What do cats and rats and elephants – and for all we know, the unicorn – have that human males don’t?
The answer is a baculum, also known as a penis bone. Yes, while most other male mammals have an actual bone in their, ah, members, Discover Magazine’s Discoblog tells us that human males “must rely on fluid hydraulics.”
Why do I bring this up, so to speak?
Write About Whatever Intrigues You
To prove that science writing can be cool. If you’re good, you can write about damned near anything you want — especially if you’re a blogger.
DiscoBlog, for instance, is Discover’s collection of “quirky, funny, and surprising science news from the edge of the known universe.” It includes a daily feature called NCBI ROFL in which two grad students post real scientific articles on subjects like the above mentioned “What Did God Do With Adam’s Penis Bone?”
(“NCBI” appears to be the National Center for Biotechnology Information, though the blogsite doesn’t spell it out.)
If you’re a scientist and master of journalistic style as well, you can write not only for your peers; you can explain your field to people who either don’t know anything about it or are misinformed. (Think creationists or evolution deniers.)
Super Science Bloggers
Who are some scientist/bloggers?
Science Blogging lists hundreds of them, both individuals and groups, by subject.
If you’re not a scientist but are both a first-rate writer/researcher and compulsively curious, you can learn enough about whatever intrigues you to write fine stuff – even prize-winning stuff.
One writer who did just that is Rebecca Skloot , who got so intrigued with the story of the poor black woman from whom doctors took cancer cells now used for research around the world that she wrote “The Immortal Life of Henrietta Lacks”.
Skloot, who has a B.S. in biological sciences and an MFA in creative nonfiction, financed her degrees by working in emergency rooms, neurology labs, veterinary morgues and martini bars.
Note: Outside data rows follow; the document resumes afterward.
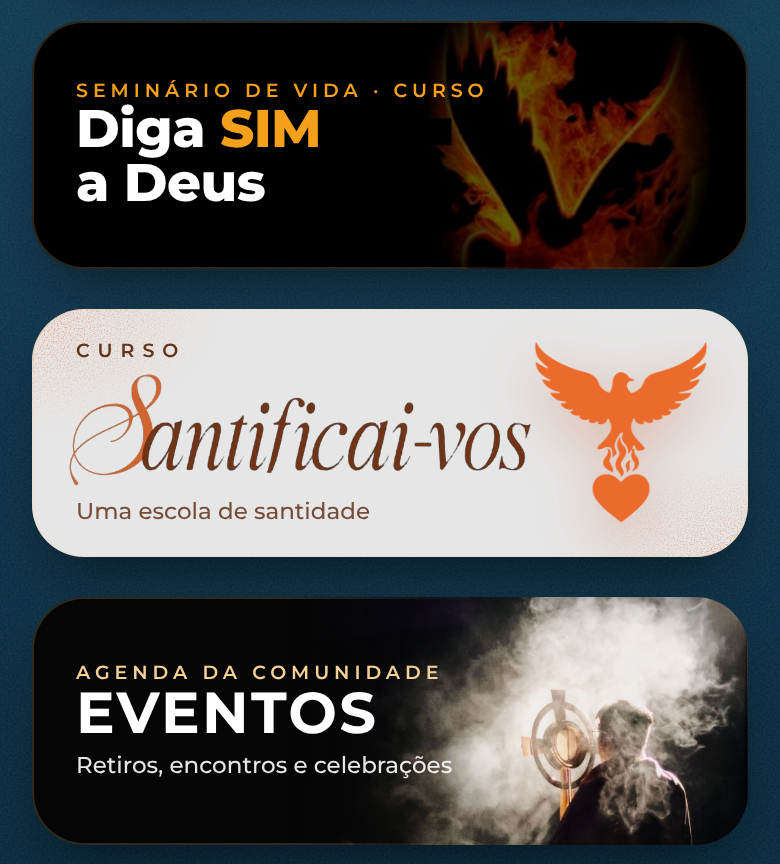
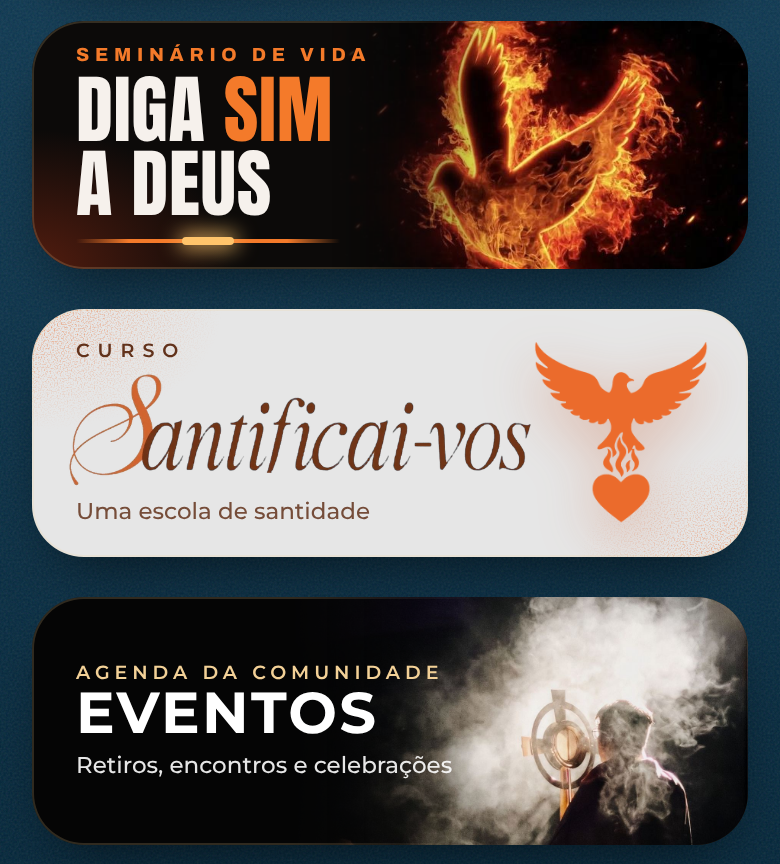
Links: card Diga SIM a Deus com a identidade do manual (Anton, Fogo, pomba de fogo)
Claude-Session: https://claude.ai/code/session_01FbCrHFBteKdzqYMDJGtW6G

diff --git a/links/index.html b/links/index.html
@@ -13,7 +13,7 @@
 <link rel="apple-touch-icon" href="img/logo-sim.jpg">
 <link rel="preconnect" href="https://fonts.googleapis.com">
 <link rel="preconnect" href="https://fonts.gstatic.com" crossorigin>
-<link href="https://fonts.googleapis.com/css2?family=Montserrat:wght@400;500;600;700;800&family=Pinyon+Script&family=Playfair+Display:ital,wght@0,600;0,800;1,600;1,800&display=swap" rel="stylesheet">
+<link href="https://fonts.googleapis.com/css2?family=Anton&family=Archivo:wght@500;700;800;900&family=Montserrat:wght@400;500;600;700;800&family=Pinyon+Script&family=Playfair+Display:ital,wght@0,600;0,800;1,600;1,800&display=swap" rel="stylesheet">
 <style>
   /* Paleta da apresentação "30 anos" */
   :root {
@@ -107,13 +107,25 @@
   .c-kairos { --veu: linear-gradient(90deg, rgba(4,38,58,.94) 0%, rgba(4,38,58,.6) 55%, rgba(4,38,58,.1)); }
   .c-kairos .selo { position: absolute; right: 12px; top: 50%; transform: translateY(-50%); height: 82%; width: auto; filter: drop-shadow(0 6px 14px rgba(0,0,0,.5)); }
 
-  /* 3 · Seminário Diga SIM a Deus — pomba de fogo */
-  .c-seminario { background: #000; }
-  .c-seminario .foto { width: 46%; height: auto; aspect-ratio: 700 / 880; top: 50%; right: 3%; transform: translateY(-50%);
-    -webkit-mask-image: radial-gradient(farthest-side, #000 55%, transparent 92%); mask-image: radial-gradient(farthest-side, #000 55%, transparent 92%); }
-  .c-seminario small { color: #f5a01a; }
-  .c-seminario strong { font-family: var(--sans); font-weight: 800; letter-spacing: -.01em; font-size: clamp(22px, 6.8vw, 30px); }
-  .c-seminario strong span { color: #f5a01a; }
+  /* 3 · Seminário Diga SIM a Deus — identidade própria: fogo no escuro */
+  .c-seminario {
+    --d-noite: #0c0a09; --d-fogo: #f47a2a; --d-brasa: #d9401a; --d-brilho: #ffc46b; --d-marfim: #f6f1ec; --d-cinza: #b9aca1;
+    background:
+      radial-gradient(40% 80% at 0% 100%, rgba(217,64,26,.35), transparent 70%),
+      var(--d-noite);
+    color: var(--d-marfim);
+  }
+  .c-seminario .foto { width: 58%; object-position: 50% 52%;
+    -webkit-mask-image: linear-gradient(90deg, transparent, #000 40%); mask-image: linear-gradient(90deg, transparent, #000 40%); }
+  .c-seminario small { font-family: "Archivo", var(--sans); font-weight: 800; letter-spacing: .3em; color: var(--d-fogo); }
+  .c-seminario strong { font-family: "Anton", var(--sans); font-weight: 400; text-transform: uppercase; letter-spacing: .01em;
+    font-size: clamp(30px, 9.6vw, 42px); line-height: .98; margin-top: 4px; }
+  .c-seminario strong span { color: var(--d-fogo); }
+  /* divisor com faísca */
+  .c-seminario .faisca { display: block; position: relative; width: 132px; height: 2px; margin-top: 10px;
+    background: linear-gradient(90deg, transparent, var(--d-fogo) 20%, var(--d-fogo) 80%, transparent); }
+  .c-seminario .faisca::after { content: ""; position: absolute; left: 50%; top: 50%; width: 26px; height: 4px; border-radius: 4px;
+    transform: translate(-50%, -50%); background: var(--d-brilho); box-shadow: 0 0 10px 2px rgba(255,196,107,.8); }
 
   /* 4 · Curso Santificai-vos — identidade própria (Névoa, Laranja, Marrom) */
   .c-santificai {
@@ -194,10 +206,11 @@
     </li>
     <li>
       <a class="card c-seminario" href="../site/diga-sim.html">
-        <img class="foto" src="img/pomba.jpg" alt="" loading="lazy">
+        <img class="foto" src="img/diga-sim-pomba.jpg" alt="" loading="lazy">
         <span class="txt">
-          <small>Seminário de Vida · Curso</small>
+          <small>Seminário de Vida</small>
           <strong>Diga <span>SIM</span><br>a Deus</strong>
+          <span class="faisca" aria-hidden="true"></span>
         </span>
       </a>
     </li>
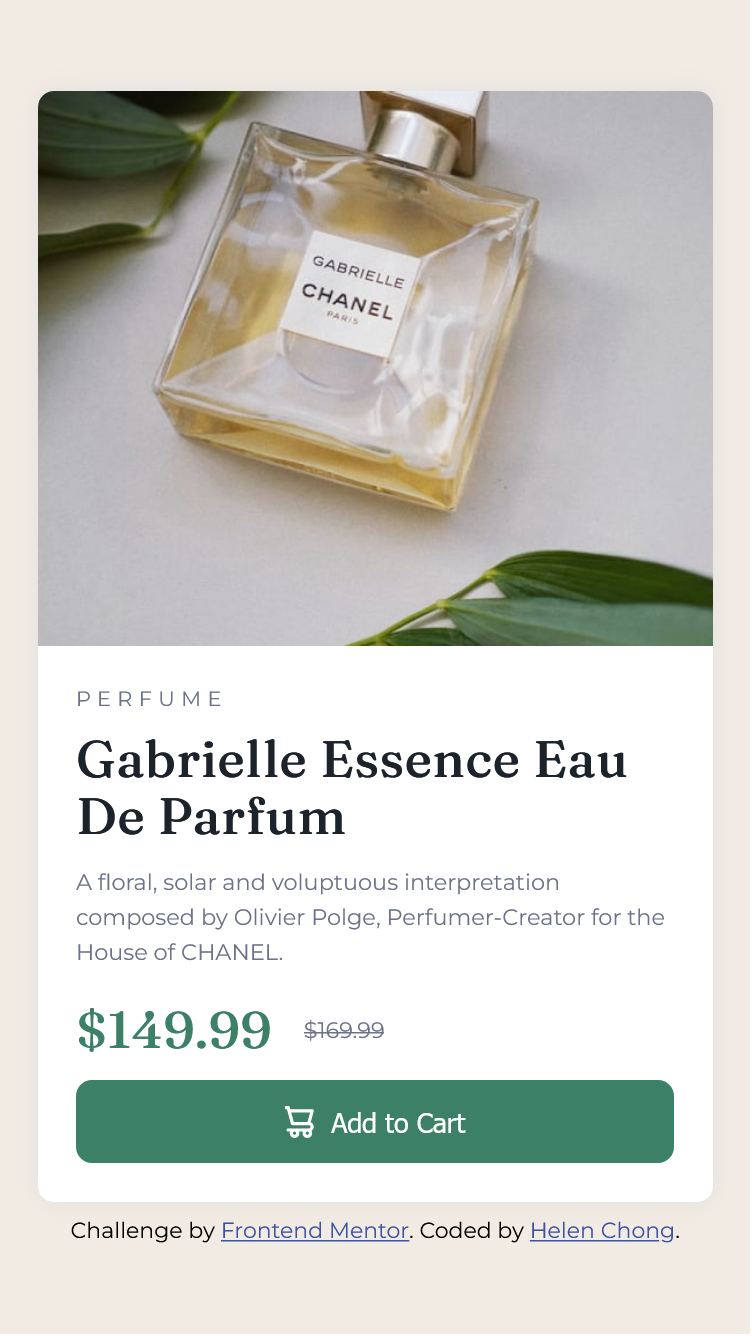
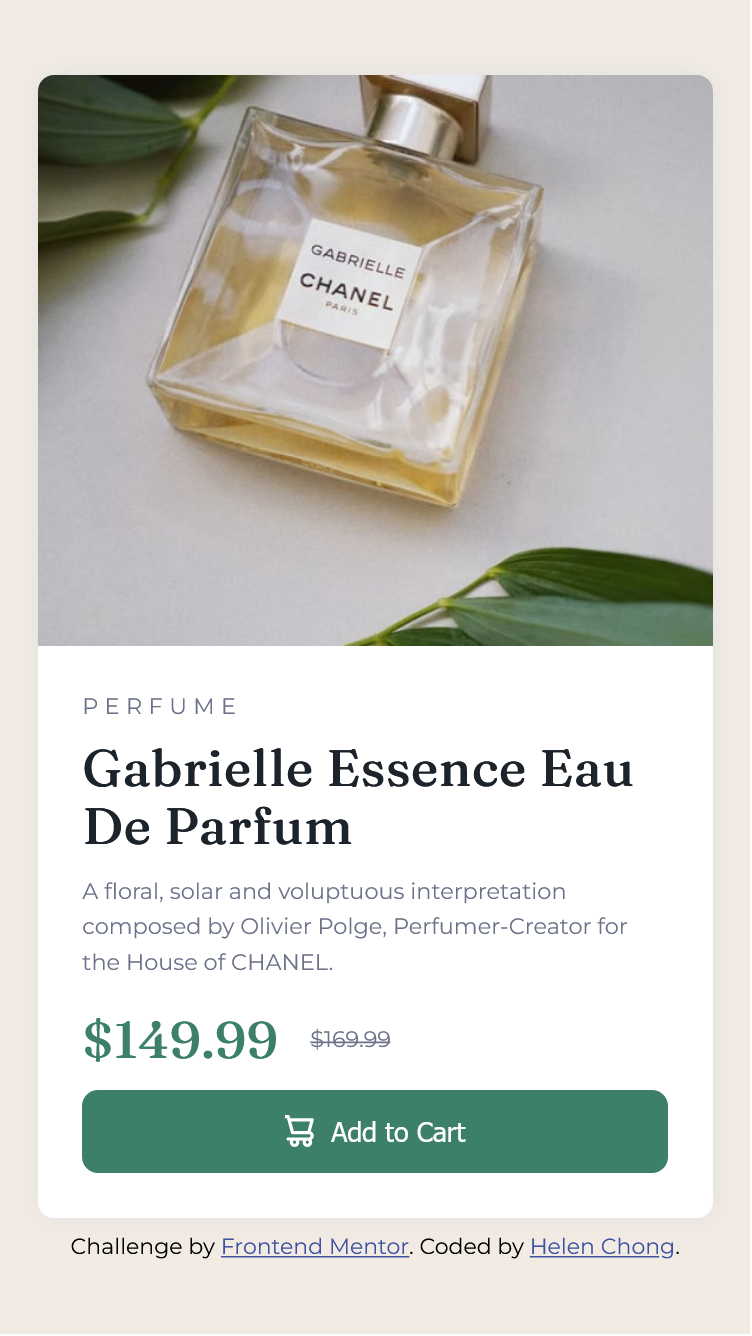
Layout Tweaks to improve accessibility

diff --git a/product-preview-card-component/index.html b/product-preview-card-component/index.html
@@ -1,4 +1,4 @@
-<!DOCTYPE html>sectionarticle
+<!DOCTYPE html>
 <html lang="en">
     <head>
         <meta charset="UTF-8">
@@ -16,7 +16,7 @@
             <div class="product-container">
                 <picture>
                     <source media="(min-width: 480px)" srcset="./images/image-product-desktop.jpg">
-                    <img src="./images/image-product-mobile.jpg" alt="Product image">
+                    <img src="./images/image-product-mobile.jpg" alt="Photo of a perfume with the label Gabrielle Chanel">
                 </picture> 
 
                 <div class="product-info">
@@ -27,7 +27,7 @@
                         Perfumer-Creator for the House of CHANEL.
                     </p>
                     <div class="price-info">
-                        <h1 class="new-price">$149.99</h1>
+                        <h2 class="new-price">$149.99</h2>
                         <p class="og-price">$169.99</p>
                     </div>
                     <button class="add-cart-btn">

diff --git a/product-preview-card-component/index.css b/product-preview-card-component/index.css
@@ -25,7 +25,7 @@ body {
     flex-direction: column;
 }
 
-h1 {
+h1, h2 {
     font-family: 'Fraunces', Times, serif;
     font-weight: 700;
     font-size: 1.6rem;
@@ -66,7 +66,7 @@ picture img {
     flex-direction: column;
     justify-content: space-evenly;
     max-width: 100%;
-    padding: 1.2rem;
+    padding: 1.4rem;
 }
 
 .product-desc {
@@ -82,7 +82,7 @@ picture img {
 .product-category {
     text-transform: uppercase;
     letter-spacing: 0.2rem;
-    font-size: 0.65rem;
+    font-size: 0.7rem;
 }
 
 .product-name {
@@ -148,7 +148,7 @@ picture img {
     }
 
     .product-info {
-		padding: 0 1.5rem;
+		padding: 0.4rem 1.5rem;
     }
 
     .product-category, .product-name, .price-info {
Researching and writing “Henrietta Lacks” took her 10 years – and a boatload of determination.
Another star science writer is Carl Zimmer, author of ten books, too many articles to count, and a blog called The Loom. Zimmer, who has written about everything from evolution to neurology, is a PhD student in neuroscience at Stanford.
Then there’s Ed Yong of “Not Exactly Rocket Science,” another Discover blogger, who writes about anything he pleases, always winningly. He’s funny too.
It’s Fine To Take Positions
Unlike journalists, science bloggers they can legitimately take positions on issues provided they support them. In one Wired post, “Does Marijuana Make You Stupid?” freelancer Jonah Lehrer argued that it doesn’t – but only after citing reliable studies and making a thoughtful argument to support his position.
Probably the best reason to be a science writer is that it’s fun. You have a legitimate reason to explore things like dinosaurs. The human brain. The cosmos. Even why men don’t have bacula.
One teacher wrote an essay suggesting kids in high school biology classes might like science better if the first lesson of the year were about the baculum.
“Thy Rod and Thy Staff.”